EXERCISE.
Gather all lines in the entries below that include the word "label".

EXTRACTED INFORMATION.
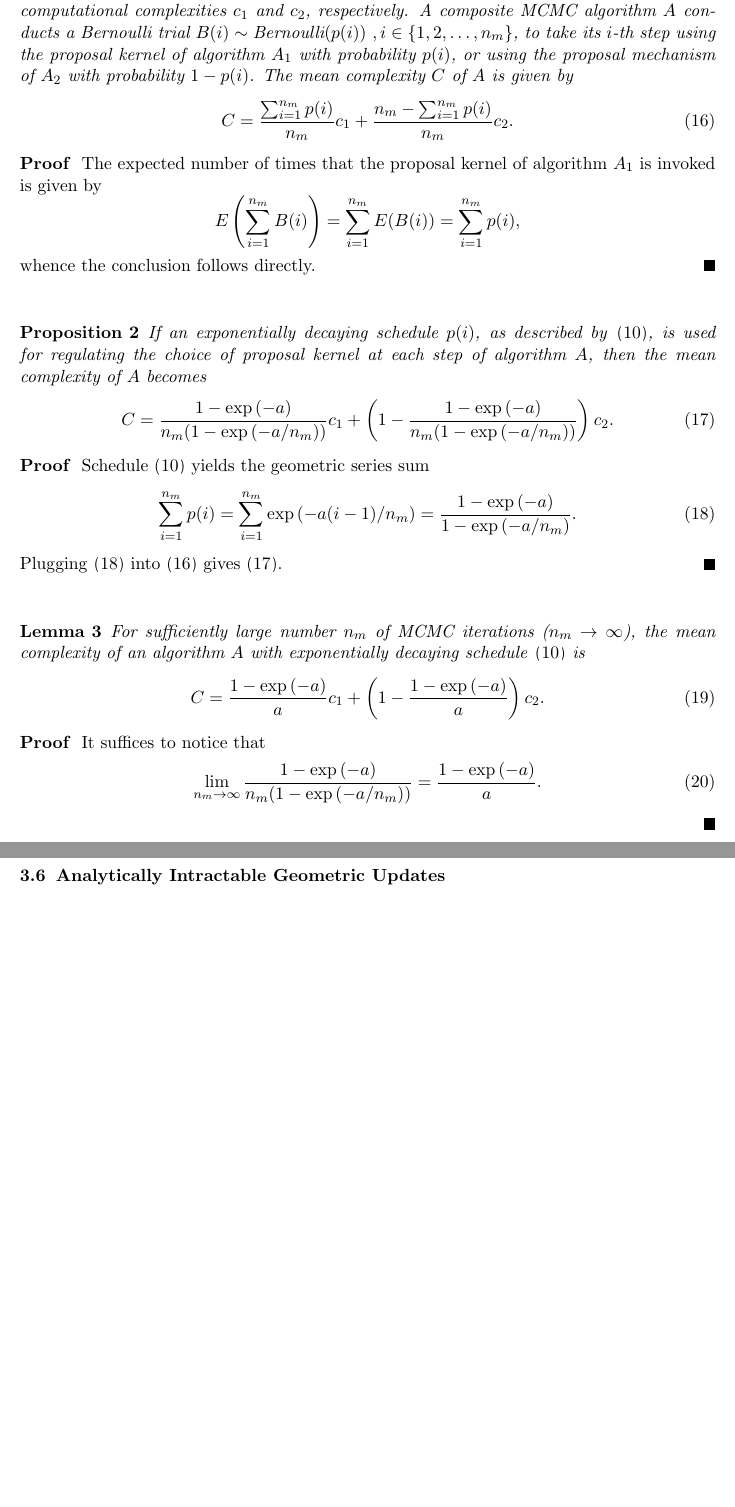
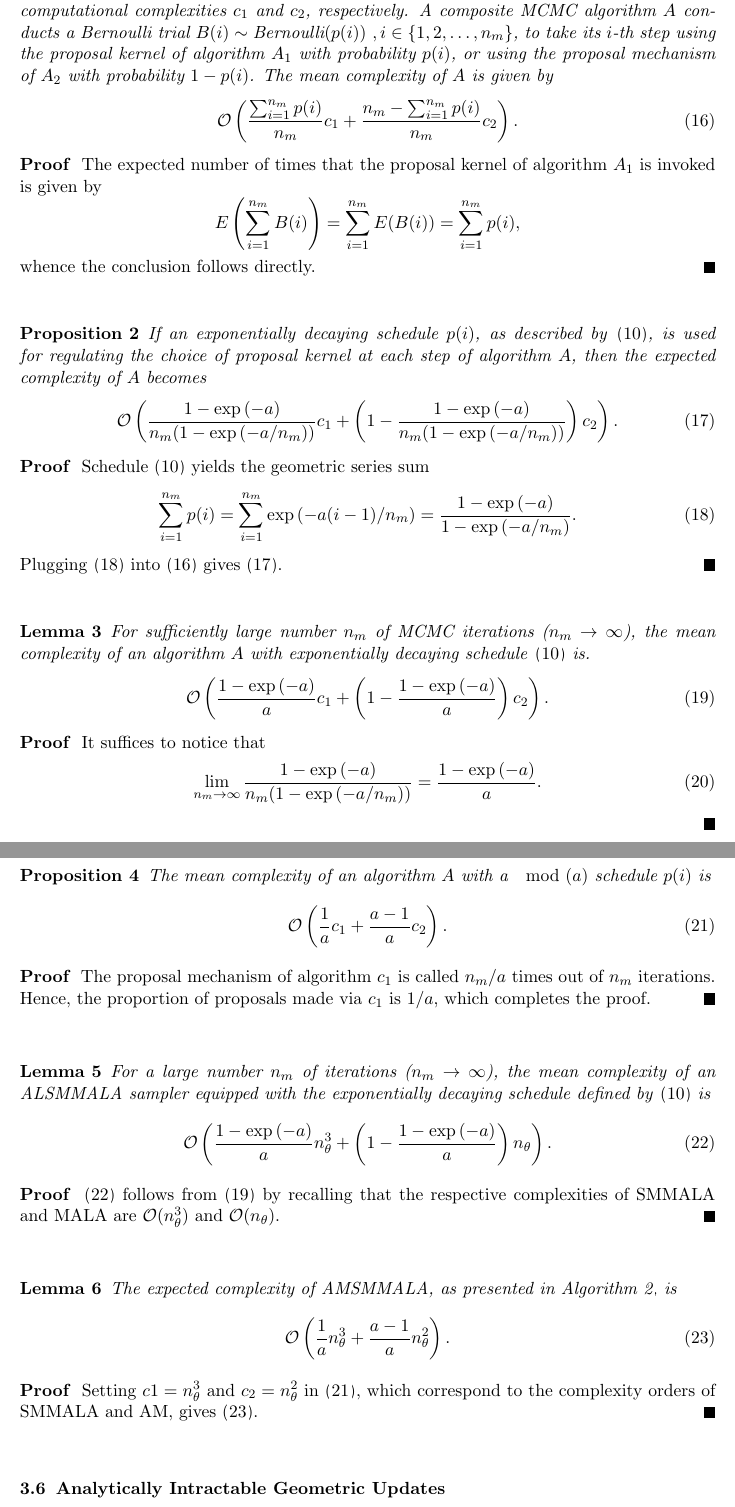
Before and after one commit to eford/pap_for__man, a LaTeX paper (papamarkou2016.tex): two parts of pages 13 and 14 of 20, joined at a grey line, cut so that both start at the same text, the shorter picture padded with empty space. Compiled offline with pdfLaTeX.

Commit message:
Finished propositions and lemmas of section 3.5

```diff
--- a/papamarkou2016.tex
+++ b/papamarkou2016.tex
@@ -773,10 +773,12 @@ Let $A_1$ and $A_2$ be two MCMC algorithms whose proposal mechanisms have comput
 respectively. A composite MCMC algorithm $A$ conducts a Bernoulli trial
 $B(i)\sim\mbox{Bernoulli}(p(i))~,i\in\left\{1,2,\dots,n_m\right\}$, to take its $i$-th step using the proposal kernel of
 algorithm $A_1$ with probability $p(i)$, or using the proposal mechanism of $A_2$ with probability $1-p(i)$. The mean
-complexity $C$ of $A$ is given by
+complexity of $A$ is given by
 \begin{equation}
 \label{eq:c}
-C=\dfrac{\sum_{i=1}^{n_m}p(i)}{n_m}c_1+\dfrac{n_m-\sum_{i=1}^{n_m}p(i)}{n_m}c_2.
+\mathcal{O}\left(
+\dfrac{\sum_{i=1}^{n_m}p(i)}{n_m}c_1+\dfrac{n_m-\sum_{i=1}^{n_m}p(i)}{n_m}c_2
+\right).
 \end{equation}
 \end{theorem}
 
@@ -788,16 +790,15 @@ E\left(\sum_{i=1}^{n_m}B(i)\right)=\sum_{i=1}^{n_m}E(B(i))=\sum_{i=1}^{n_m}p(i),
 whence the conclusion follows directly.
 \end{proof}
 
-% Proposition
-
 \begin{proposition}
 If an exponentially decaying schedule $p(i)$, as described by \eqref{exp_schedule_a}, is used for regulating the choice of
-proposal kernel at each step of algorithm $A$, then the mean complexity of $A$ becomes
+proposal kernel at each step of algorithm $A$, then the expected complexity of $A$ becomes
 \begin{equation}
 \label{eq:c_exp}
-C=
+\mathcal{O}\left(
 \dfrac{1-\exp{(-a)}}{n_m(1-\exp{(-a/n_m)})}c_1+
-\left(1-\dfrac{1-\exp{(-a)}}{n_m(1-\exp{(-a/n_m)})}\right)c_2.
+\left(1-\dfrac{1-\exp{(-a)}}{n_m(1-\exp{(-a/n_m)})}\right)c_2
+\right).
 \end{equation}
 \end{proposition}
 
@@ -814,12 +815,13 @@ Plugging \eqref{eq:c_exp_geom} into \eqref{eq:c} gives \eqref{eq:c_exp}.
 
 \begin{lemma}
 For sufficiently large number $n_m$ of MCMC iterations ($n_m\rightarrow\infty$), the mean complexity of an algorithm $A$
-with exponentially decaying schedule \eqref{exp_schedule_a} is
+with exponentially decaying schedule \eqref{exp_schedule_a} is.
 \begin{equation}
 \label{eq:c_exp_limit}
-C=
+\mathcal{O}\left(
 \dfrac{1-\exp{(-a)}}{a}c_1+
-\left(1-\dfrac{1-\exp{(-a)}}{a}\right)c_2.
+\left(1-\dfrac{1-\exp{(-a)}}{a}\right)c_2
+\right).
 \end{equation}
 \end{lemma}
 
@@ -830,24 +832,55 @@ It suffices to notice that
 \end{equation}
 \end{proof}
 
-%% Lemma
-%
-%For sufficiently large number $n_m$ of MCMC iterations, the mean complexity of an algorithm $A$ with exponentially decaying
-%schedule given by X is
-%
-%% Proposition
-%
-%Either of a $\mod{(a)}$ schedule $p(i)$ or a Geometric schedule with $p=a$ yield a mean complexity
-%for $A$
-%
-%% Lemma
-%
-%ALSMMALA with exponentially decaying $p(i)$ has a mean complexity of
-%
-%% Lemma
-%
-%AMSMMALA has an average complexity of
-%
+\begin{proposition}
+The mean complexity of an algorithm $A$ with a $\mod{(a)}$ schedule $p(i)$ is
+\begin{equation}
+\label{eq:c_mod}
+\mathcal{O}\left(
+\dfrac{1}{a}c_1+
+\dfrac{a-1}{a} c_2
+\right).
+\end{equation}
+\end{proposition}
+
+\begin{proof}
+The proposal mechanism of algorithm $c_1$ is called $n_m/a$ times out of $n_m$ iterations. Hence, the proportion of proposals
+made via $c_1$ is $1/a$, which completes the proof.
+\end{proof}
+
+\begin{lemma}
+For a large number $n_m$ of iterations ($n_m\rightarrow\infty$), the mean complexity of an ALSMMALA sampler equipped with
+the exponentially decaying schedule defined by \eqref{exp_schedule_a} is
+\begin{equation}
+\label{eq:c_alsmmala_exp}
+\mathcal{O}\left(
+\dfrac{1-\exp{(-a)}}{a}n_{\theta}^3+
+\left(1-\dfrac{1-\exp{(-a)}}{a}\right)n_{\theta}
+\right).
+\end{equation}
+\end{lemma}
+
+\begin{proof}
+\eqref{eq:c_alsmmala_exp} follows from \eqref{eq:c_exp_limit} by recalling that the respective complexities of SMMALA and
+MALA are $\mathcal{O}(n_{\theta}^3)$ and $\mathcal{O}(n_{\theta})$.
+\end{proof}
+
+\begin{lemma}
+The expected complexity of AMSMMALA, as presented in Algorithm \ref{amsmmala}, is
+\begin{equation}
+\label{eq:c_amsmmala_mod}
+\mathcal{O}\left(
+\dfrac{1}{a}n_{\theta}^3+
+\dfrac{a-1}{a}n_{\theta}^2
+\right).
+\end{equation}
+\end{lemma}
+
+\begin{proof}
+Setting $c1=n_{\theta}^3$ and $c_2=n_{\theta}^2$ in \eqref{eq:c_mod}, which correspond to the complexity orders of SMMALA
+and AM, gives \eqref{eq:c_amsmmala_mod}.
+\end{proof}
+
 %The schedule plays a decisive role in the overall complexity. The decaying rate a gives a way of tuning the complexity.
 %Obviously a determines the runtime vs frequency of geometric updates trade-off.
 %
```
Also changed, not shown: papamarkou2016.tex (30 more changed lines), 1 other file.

SOLUTION TO THIS PROBLEM.
 \label{eq:c}
 \label{eq:c_exp}
 \label{eq:c_exp_limit}
+\label{eq:c_mod}
+\label{eq:c_alsmmala_exp}
+\label{eq:c_amsmmala_mod}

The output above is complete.